I’m a firm believer in the power or art on many levels, but I want to focus on one aspect.
What is the value of being Part of Your Art?
As part of our process in the portrait tier of our business, I always ask clients what they intend to do with the art we create for them?
As a print artist, I get to witness every day the power of print. The feeling of breathing life into an image when we take it off our computer screen and bring it into the physical world. I get to see the physical response of my clients as they experience this as well. But, not everyone has this experience.
As I often experience with new clients, I’m always intrigued to hear how many people discuss not initially being interested in large prints of their family for fear of seeming vain.
To that, I’d like to offer a different perspective.
What if I asked it a different way?
What message do you send to your children and your spouse when you choose to make them part of your daily experience?
What perspective can we gain from starting and ending our day with a moment in time with the people we love most?
What do we tell ourselves when we have to look at our own portrait being the only one that knows what we were thinking in that moment?
How can we still connect with and remember our elders when they have moved from this world? Can we still facilitate an experience between them and our young children who didn’t get the opportunity to meet?
We have so much to gain from changing this point of view. What is wrong with celebrating the things in our lives that matter most? Our relationships and the people we love. If we can’t celebrate this in our home, what chance do we have in the outside world?
Being part of our art tells our children they matter. It validates why we go to work. It reminds us to slow down and create more moments with the precious time we have. It helps us navigate our new relationships as they develop.
Sometimes people bring up the question about what to do with family portraits when everyone has grown and changed? Where should we put the “old” ones?
This does not adhere to my philosophy. In fact, to the contrary, I challenge this idea with another that our portraits gain strength with time.
When I have families have portraits done regularly over time, their story is captured. Their milestones are recorded. They get to relive those each day. We work with families to rework their collections to include new additions. To counter point a time when their children were small to a time when they’ve grown. Themselves as children next to their children and grandchildren.
Wow…such power in those stories.
I have one client who had us take their family’s portrait almost 14 times in three years. Even I, in the moment thought that was a lot. But not any more. What I learned was that through capturing maternities, newborn children, baptisms, family events, and more, I was able to document many stories in parallel. I watched the parents grow from youths to parents. I watched the emotions of young parents taking on the strength and responsibility of guardians. Babies celebrate small victories.
When they had me assemble a book as a gift that documented their story, it was nothing less than magical.
Being part of your art is an idea and a validation that it is not only okay to show how much your family means, perhaps we all have a responsibility.

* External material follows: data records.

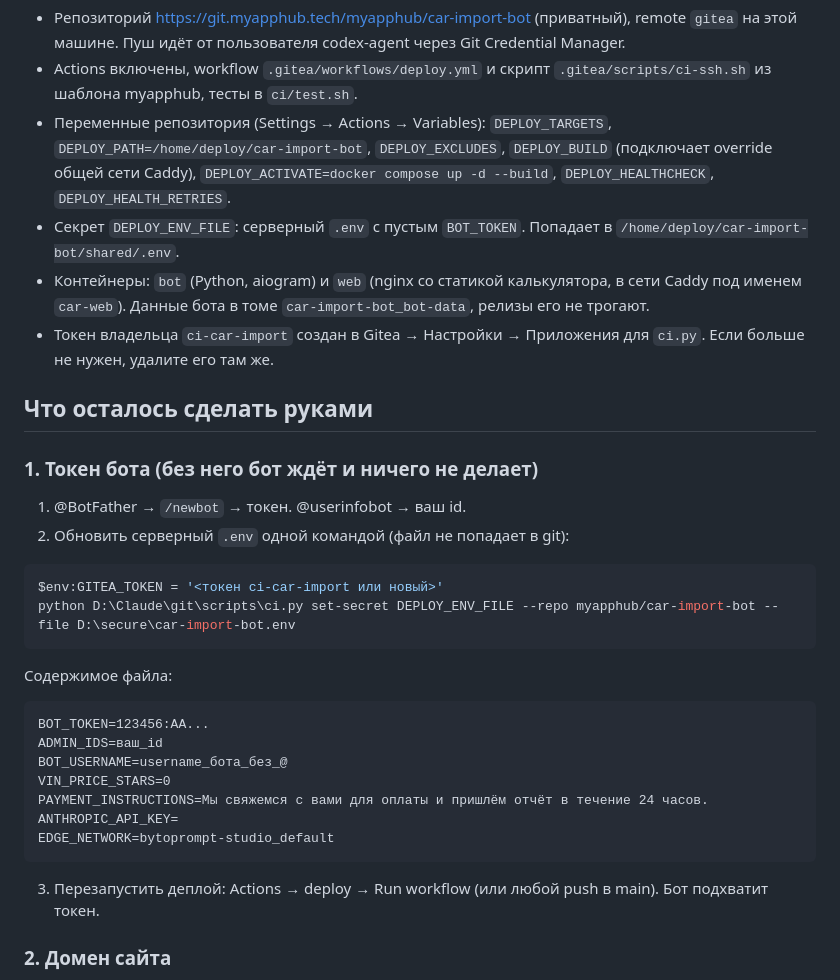
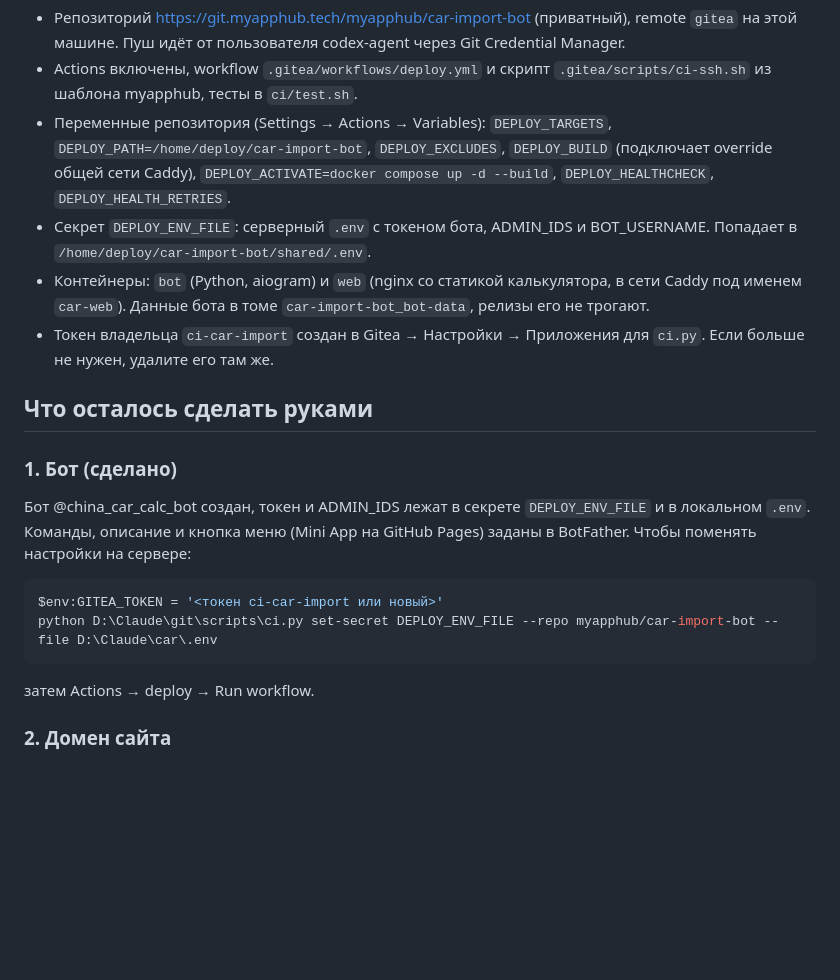
Before and after one commit to slava130913/car-import-bot, a Markdown page: docs/publish.md, the part around the change. Drawn GitHub-style; blank space fills up the shorter version.

Commit message:
Бот создан: ссылки и инструкция по обновлению настроек на сервере
Co-Authored-By: Claude Fable 5.1 <noreply@anthropic.com>

````diff
--- a/docs/publish.md
+++ b/docs/publish.md
@@ -7,35 +7,22 @@
 - Репозиторий https://git.myapphub.tech/myapphub/car-import-bot (приватный), remote `gitea` на этой машине. Пуш идёт от пользователя codex-agent через Git Credential Manager.
 - Actions включены, workflow `.gitea/workflows/deploy.yml` и скрипт `.gitea/scripts/ci-ssh.sh` из шаблона myapphub, тесты в `ci/test.sh`.
 - Переменные репозитория (Settings → Actions → Variables): `DEPLOY_TARGETS`, `DEPLOY_PATH=/home/deploy/car-import-bot`, `DEPLOY_EXCLUDES`, `DEPLOY_BUILD` (подключает override общей сети Caddy), `DEPLOY_ACTIVATE=docker compose up -d --build`, `DEPLOY_HEALTHCHECK`, `DEPLOY_HEALTH_RETRIES`.
-- Секрет `DEPLOY_ENV_FILE`: серверный `.env` с пустым `BOT_TOKEN`. Попадает в `/home/deploy/car-import-bot/shared/.env`.
+- Секрет `DEPLOY_ENV_FILE`: серверный `.env` с токеном бота, ADMIN_IDS и BOT_USERNAME. Попадает в `/home/deploy/car-import-bot/shared/.env`.
 - Контейнеры: `bot` (Python, aiogram) и `web` (nginx со статикой калькулятора, в сети Caddy под именем `car-web`). Данные бота в томе `car-import-bot_bot-data`, релизы его не трогают.
 - Токен владельца `ci-car-import` создан в Gitea → Настройки → Приложения для `ci.py`. Если больше не нужен, удалите его там же.
 
 ## Что осталось сделать руками
 
-### 1. Токен бота (без него бот ждёт и ничего не делает)
+### 1. Бот (сделано)
 
-1. @BotFather → `/newbot` → токен. @userinfobot → ваш id.
-2. Обновить серверный `.env` одной командой (файл не попадает в git):
+Бот @china_car_calc_bot создан, токен и ADMIN_IDS лежат в секрете `DEPLOY_ENV_FILE` и в локальном `.env`. Команды, описание и кнопка меню (Mini App на GitHub Pages) заданы в BotFather. Чтобы поменять настройки на сервере:
 
 ```powershell
 $env:GITEA_TOKEN = '<токен ci-car-import или новый>'
-python D:\Claude\git\scripts\ci.py set-secret DEPLOY_ENV_FILE --repo myapphub/car-import-bot --file D:\secure\car-import-bot.env
+python D:\Claude\git\scripts\ci.py set-secret DEPLOY_ENV_FILE --repo myapphub/car-import-bot --file D:\Claude\car\.env
 ```
 
-Содержимое файла:
-
-```
-BOT_TOKEN=123456:AA...
-ADMIN_IDS=ваш_id
-BOT_USERNAME=username_бота_без_@
-VIN_PRICE_STARS=0
-PAYMENT_INSTRUCTIONS=Мы свяжемся с вами для оплаты и пришлём отчёт в течение 24 часов.
-ANTHROPIC_API_KEY=
-EDGE_NETWORK=bytoprompt-studio_default
-```
-
-3. Перезапустить деплой: Actions → deploy → Run workflow (или любой push в main). Бот подхватит токен.
+затем Actions → deploy → Run workflow.
 
 ### 2. Домен сайта
 
````
Also changed, not shown: README.md (+1 -0 lines).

Now, that said, as an artist, I accept this may mean different things to different families and that’s why I don’t think there’s a one-size-fits-all approach.
Some families may want a more traditional approach to family portraiture. Other families may want a unique commissioned art piece that represents their family in a unique way. Whatever the case, I believe, as an artist and a lover of humanity and people that everyone is extraordinary and deserves to be celebrated.
It’s a good thing. Celebrate you. Celebrate your relationships.